Copes are processional vestments, and not worn during Mass. Semi-circular in cut, the cope is fastened at front with a clasp or brooch. At the back is a hood, once functional, but now purely symbolic in nature. From the medieval period in Europe, copes were made of highly decorated materials or richly embroidered. This lavishly worked cope, though not in very good condition, is still a good example of the high level of skill that Indo-Portuguese embroidery art achieved.
The cope, of white silk, is decorated with elaborate and complex gold embroidery in a lively composition made up of sinuous plant-patterns and eye-catching floral motifs. The lush gold-embroidered foliage, which carries here and there traces of green leaves, has the appearance of seaweed or river reeds, recalling both the maritime-influenced Portuguese Manueline period and the Goan landscape.
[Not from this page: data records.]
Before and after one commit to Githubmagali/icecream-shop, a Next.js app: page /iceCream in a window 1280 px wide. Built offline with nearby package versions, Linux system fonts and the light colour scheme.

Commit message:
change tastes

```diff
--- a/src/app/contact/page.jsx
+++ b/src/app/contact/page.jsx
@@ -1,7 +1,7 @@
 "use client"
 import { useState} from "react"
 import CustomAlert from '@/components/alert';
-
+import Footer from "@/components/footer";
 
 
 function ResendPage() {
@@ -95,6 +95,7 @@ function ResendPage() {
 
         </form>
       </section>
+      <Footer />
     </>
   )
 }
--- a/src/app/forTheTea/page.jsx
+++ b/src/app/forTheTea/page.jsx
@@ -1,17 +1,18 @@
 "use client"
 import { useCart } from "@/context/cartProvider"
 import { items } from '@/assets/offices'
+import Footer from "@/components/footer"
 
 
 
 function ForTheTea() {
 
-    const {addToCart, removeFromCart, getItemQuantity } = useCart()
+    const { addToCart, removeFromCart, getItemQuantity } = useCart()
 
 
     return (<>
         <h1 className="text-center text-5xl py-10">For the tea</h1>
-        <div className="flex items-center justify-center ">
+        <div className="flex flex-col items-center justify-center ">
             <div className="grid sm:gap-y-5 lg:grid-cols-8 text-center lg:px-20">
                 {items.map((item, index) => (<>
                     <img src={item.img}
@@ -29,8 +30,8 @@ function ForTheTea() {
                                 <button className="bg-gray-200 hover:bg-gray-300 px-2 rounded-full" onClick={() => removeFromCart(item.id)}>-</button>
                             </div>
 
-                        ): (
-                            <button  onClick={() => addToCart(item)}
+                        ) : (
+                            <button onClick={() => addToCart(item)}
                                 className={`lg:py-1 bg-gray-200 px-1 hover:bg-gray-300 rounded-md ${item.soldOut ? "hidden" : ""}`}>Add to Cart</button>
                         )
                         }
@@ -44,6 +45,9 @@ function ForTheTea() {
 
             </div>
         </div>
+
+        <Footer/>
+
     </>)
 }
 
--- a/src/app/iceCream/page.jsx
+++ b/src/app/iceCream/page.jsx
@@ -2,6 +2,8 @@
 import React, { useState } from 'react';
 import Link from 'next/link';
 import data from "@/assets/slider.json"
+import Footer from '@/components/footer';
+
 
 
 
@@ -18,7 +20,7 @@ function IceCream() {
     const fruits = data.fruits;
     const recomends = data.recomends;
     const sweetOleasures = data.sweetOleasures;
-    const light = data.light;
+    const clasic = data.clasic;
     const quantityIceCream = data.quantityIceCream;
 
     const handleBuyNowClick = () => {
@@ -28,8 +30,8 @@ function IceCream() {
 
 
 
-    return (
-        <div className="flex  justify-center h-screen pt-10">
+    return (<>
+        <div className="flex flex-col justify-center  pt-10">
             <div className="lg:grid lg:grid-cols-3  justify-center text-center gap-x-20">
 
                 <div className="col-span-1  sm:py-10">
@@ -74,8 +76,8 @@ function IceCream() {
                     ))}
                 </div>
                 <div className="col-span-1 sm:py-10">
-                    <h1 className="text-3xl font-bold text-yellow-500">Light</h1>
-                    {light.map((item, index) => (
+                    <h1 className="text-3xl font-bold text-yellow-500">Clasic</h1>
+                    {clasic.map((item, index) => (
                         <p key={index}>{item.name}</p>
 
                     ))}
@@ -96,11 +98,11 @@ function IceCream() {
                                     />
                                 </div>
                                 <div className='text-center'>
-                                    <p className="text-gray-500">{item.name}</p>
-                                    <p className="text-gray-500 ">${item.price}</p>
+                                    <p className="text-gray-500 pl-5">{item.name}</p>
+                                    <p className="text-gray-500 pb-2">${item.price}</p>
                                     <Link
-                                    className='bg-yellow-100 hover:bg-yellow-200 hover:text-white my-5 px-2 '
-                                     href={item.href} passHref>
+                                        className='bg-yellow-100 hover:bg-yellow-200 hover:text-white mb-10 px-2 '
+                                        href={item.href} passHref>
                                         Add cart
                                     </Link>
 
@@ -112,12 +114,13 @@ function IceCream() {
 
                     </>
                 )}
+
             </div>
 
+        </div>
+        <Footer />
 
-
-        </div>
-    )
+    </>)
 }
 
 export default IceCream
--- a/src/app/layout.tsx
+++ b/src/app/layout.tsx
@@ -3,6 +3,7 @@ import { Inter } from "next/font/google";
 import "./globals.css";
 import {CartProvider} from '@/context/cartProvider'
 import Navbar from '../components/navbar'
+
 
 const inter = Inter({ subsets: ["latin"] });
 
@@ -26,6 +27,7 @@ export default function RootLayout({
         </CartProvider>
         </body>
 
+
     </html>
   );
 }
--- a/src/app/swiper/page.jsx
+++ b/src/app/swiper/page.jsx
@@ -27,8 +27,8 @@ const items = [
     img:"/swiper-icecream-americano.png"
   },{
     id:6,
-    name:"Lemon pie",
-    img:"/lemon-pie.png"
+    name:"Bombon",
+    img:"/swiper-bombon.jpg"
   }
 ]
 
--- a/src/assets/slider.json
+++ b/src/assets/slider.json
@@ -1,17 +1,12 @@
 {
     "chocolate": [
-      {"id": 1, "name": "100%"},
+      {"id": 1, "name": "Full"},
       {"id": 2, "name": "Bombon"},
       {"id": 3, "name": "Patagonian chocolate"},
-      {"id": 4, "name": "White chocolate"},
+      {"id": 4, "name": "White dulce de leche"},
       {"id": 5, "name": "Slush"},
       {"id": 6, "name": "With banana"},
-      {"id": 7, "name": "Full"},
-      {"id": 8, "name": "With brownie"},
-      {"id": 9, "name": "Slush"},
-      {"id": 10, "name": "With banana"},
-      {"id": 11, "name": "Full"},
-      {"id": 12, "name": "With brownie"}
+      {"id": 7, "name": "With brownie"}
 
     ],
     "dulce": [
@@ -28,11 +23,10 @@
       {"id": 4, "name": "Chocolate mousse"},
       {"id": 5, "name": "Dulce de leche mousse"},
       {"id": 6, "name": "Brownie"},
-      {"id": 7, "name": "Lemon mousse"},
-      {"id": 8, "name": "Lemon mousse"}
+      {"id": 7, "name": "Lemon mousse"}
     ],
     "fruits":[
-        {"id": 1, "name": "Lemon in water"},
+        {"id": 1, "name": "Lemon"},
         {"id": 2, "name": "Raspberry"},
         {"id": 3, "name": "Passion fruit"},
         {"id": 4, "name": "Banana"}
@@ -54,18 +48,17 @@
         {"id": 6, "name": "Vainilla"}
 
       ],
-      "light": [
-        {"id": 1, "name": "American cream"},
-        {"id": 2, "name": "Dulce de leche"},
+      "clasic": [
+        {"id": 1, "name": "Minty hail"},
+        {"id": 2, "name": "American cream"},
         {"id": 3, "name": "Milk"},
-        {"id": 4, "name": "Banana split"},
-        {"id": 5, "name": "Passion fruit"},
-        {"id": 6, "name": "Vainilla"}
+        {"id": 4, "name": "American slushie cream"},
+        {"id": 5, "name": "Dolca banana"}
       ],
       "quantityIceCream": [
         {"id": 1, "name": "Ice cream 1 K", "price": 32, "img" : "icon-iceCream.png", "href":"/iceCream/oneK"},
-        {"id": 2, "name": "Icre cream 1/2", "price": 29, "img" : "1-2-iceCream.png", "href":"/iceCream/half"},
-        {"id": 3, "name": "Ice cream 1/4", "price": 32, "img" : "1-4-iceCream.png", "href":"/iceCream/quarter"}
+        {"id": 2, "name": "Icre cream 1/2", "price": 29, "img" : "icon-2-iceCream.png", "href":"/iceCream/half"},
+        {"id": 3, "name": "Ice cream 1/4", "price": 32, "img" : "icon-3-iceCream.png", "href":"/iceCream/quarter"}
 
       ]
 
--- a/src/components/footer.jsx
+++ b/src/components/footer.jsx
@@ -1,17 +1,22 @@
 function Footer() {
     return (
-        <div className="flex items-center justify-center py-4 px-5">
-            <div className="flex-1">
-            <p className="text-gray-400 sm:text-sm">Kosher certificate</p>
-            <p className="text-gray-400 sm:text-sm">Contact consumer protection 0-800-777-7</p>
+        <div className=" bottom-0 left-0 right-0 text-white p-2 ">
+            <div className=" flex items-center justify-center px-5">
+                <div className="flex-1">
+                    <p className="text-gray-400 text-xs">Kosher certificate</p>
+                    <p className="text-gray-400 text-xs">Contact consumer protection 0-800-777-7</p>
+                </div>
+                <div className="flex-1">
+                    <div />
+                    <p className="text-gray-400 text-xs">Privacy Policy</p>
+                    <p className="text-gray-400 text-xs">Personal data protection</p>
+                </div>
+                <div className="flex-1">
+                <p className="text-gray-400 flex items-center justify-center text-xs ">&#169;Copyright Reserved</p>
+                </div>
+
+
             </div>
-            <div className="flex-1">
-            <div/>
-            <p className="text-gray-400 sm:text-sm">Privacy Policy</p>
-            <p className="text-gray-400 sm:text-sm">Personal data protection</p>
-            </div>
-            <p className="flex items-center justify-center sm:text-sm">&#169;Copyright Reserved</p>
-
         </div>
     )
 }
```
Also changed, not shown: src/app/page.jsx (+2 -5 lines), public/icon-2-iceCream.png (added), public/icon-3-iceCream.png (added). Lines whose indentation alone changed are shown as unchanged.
The plant composition is set off by vividly coloured flowers in shades of pink, lilac, purple, red, yellow and orange, with contrasting centres, and further embellished with silver, gold and multi-coloured beads and sequins. The overall design is bordered on top by two narrow gold-embroidered, sequinned bands of curving plant motifs, as also the bottom edge, which is tasselled with gold threads. The symbolic gold-embroidered hood is shaped like a shield, and finished with a fringe and tassels, again in gold thread. At its centre is a sunburst motif carrying the triangular symbol of the Holy Trinity, framed by curving plant motifs.
Museum of Christian Art, Convent of Santa Monica, Goa, India, Calouste Gulbenkian Foundation, Lisbon, 2011.